WORK REQUIRED » Answer with nothing but the number of lines in the listing below that contain "buttons".

********

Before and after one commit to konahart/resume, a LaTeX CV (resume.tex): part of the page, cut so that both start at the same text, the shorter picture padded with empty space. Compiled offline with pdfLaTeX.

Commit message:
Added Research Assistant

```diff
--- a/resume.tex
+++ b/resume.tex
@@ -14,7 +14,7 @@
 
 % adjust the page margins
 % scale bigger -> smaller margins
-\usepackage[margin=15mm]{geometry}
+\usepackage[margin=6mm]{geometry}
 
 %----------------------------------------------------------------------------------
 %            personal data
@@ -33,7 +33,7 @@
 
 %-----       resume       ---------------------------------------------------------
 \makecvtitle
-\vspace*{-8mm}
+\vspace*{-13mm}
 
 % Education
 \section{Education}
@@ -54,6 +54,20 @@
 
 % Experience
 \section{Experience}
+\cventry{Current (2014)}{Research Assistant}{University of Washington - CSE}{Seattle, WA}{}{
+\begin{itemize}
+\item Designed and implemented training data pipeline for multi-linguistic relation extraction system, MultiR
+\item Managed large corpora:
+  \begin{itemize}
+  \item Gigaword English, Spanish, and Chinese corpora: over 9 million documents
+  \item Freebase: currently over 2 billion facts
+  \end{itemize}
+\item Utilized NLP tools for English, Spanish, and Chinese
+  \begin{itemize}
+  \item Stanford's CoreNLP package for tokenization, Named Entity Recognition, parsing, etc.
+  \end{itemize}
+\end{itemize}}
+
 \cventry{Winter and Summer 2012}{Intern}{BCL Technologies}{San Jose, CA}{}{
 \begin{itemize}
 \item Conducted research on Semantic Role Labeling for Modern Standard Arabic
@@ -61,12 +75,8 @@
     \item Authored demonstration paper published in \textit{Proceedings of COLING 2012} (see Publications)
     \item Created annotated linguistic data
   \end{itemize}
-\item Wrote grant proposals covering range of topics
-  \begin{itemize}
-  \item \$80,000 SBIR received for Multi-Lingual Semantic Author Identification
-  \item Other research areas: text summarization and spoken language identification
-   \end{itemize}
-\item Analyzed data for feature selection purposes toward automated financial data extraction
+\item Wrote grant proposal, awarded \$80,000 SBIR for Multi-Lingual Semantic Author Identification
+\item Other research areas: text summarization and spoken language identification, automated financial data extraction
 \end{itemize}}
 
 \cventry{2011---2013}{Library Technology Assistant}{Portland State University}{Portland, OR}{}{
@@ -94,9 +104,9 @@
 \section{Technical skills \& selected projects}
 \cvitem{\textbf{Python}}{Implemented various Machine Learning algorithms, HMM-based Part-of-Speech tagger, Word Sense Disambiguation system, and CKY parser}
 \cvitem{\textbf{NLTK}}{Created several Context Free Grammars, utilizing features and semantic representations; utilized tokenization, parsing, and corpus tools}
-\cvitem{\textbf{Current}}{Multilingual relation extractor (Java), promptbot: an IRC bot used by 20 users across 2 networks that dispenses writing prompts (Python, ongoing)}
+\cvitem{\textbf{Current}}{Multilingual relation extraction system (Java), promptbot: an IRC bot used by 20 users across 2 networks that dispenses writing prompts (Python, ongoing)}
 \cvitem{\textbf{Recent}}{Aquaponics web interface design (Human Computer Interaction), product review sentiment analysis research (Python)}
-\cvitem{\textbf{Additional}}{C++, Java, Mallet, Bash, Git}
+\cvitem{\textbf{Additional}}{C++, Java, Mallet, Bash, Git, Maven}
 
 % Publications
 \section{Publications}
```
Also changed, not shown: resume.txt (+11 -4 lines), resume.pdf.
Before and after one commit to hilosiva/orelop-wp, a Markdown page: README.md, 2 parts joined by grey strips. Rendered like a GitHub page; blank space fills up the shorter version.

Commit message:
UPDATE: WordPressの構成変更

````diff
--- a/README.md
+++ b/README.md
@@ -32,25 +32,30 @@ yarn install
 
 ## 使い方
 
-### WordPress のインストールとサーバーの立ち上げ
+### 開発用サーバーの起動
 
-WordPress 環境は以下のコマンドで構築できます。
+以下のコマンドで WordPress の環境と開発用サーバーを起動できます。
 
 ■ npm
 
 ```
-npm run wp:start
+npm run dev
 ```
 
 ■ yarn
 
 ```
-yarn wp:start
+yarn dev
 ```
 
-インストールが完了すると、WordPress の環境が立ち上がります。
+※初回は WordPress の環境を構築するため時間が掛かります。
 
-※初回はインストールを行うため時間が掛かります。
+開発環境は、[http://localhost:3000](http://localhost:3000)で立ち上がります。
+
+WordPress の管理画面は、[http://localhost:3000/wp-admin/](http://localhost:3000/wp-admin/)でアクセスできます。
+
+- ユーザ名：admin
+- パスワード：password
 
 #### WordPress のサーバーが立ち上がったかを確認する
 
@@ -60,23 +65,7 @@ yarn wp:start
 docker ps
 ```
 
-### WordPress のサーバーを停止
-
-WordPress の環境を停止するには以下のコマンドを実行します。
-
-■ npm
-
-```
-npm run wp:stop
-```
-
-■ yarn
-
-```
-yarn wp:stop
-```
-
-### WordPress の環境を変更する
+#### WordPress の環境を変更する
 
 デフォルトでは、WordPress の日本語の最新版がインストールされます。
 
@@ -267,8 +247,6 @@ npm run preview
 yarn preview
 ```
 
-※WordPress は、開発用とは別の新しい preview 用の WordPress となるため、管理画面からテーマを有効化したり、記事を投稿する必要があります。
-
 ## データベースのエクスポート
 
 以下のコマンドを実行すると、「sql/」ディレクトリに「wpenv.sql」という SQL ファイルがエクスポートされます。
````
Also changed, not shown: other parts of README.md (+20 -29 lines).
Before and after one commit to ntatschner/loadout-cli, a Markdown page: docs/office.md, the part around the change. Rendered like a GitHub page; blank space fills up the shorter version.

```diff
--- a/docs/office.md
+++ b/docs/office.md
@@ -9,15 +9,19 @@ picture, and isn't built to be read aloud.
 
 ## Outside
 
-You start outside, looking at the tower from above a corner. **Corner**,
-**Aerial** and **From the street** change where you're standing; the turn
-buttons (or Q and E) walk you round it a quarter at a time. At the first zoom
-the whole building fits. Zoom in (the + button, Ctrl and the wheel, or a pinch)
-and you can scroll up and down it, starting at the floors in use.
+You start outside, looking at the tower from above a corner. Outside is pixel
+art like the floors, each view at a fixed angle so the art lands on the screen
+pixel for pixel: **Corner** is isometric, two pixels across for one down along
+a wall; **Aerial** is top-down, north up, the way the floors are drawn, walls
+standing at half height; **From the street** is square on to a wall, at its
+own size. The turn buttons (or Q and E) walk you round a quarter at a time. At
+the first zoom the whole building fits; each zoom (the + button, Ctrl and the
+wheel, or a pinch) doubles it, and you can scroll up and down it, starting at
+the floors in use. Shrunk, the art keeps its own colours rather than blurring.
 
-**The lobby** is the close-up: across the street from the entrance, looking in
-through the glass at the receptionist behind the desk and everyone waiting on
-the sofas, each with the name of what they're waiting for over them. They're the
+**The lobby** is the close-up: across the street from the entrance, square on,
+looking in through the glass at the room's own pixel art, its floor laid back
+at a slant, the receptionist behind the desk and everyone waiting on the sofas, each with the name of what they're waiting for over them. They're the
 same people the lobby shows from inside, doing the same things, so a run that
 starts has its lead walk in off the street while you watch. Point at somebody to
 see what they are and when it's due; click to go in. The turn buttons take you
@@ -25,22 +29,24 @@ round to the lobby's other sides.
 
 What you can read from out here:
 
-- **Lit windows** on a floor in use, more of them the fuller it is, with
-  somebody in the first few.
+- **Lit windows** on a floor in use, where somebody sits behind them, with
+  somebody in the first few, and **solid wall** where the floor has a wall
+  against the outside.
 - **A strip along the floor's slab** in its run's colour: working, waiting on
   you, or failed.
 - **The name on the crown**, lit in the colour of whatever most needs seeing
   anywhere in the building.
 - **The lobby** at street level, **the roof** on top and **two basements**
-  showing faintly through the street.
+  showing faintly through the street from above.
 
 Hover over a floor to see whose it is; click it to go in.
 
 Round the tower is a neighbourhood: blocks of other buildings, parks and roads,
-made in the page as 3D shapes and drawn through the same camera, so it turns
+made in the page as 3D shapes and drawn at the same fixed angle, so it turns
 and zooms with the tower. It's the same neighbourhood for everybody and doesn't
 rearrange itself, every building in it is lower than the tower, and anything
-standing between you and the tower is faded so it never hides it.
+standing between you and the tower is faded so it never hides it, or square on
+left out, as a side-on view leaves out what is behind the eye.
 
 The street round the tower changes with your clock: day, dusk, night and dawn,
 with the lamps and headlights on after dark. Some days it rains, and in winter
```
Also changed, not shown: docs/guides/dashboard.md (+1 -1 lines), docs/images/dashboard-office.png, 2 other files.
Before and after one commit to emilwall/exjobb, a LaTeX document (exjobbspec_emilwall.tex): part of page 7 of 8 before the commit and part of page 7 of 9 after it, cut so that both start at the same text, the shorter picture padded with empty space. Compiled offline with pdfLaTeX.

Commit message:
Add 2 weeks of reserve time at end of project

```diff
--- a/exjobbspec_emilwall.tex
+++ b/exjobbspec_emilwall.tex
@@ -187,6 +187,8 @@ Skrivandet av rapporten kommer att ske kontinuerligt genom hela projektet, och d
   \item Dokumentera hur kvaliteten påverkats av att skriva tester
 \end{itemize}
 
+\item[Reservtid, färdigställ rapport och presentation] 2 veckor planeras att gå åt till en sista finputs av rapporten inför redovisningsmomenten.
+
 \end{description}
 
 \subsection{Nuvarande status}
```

********

ANSWER SPACE » 3